Retyping each entry exactly is the whole task.

(Data provided)

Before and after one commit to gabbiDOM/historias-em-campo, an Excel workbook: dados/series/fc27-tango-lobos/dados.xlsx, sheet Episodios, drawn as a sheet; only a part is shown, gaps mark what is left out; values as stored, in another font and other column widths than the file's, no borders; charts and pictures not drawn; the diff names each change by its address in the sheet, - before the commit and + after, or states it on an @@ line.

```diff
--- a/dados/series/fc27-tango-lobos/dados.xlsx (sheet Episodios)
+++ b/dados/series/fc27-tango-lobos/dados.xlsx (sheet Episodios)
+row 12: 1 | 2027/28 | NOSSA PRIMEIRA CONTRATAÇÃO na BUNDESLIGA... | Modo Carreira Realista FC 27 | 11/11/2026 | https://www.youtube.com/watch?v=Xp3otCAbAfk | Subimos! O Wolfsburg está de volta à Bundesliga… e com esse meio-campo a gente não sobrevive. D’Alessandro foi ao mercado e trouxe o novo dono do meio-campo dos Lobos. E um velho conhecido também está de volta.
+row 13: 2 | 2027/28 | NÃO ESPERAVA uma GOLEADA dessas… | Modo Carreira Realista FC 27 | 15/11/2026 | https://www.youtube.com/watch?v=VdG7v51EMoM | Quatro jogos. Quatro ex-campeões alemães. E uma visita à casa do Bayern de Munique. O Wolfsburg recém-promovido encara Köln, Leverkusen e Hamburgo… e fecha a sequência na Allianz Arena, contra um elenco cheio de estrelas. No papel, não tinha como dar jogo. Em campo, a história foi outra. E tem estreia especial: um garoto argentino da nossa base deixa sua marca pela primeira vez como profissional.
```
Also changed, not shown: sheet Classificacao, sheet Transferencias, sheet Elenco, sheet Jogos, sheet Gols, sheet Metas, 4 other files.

(End Data provided)

__Answer section__.
Before and after one commit to gabbiDOM/historias-em-campo, an Excel workbook: dados/series/fc27-tango-lobos/dados.xlsx, sheet Episodios, drawn as a sheet; only a part is shown, gaps mark what is left out; values as stored, in another font and other column widths than the file's, no borders; charts and pictures not drawn; the diff names each change by its address in the sheet, - before the commit and + after, or states it on an @@ line.

```diff
--- a/dados/series/fc27-tango-lobos/dados.xlsx (sheet Episodios)
+++ b/dados/series/fc27-tango-lobos/dados.xlsx (sheet Episodios)
+row 12: 1 | 2027/28 | NOSSA PRIMEIRA CONTRATAÇÃO na BUNDESLIGA... | Modo Carreira Realista FC 27 | 11/11/2026 | https://www.youtube.com/watch?v=Xp3otCAbAfk | Subimos! O Wolfsburg está de volta à Bundesliga… e com esse meio-campo a gente não sobrevive. D’Alessandro foi ao mercado e trouxe o novo dono do meio-campo dos Lobos. E um velho conhecido também está de volta.
+row 13: 2 | 2027/28 | NÃO ESPERAVA uma GOLEADA dessas… | Modo Carreira Realista FC 27 | 15/11/2026 | https://www.youtube.com/watch?v=VdG7v51EMoM | Quatro jogos. Quatro ex-campeões alemães. E uma visita à casa do Bayern de Munique. O Wolfsburg recém-promovido encara Köln, Leverkusen e Hamburgo… e fecha a sequência na Allianz Arena, contra um elenco cheio de estrelas. No papel, não tinha como dar jogo. Em campo, a história foi outra. E tem estreia especial: um garoto argentino da nossa base deixa sua marca pela primeira vez como profissional.
```
Also changed, not shown: sheet Classificacao, sheet Transferencias, sheet Elenco, sheet Jogos, sheet Gols, sheet Metas, 4 other files.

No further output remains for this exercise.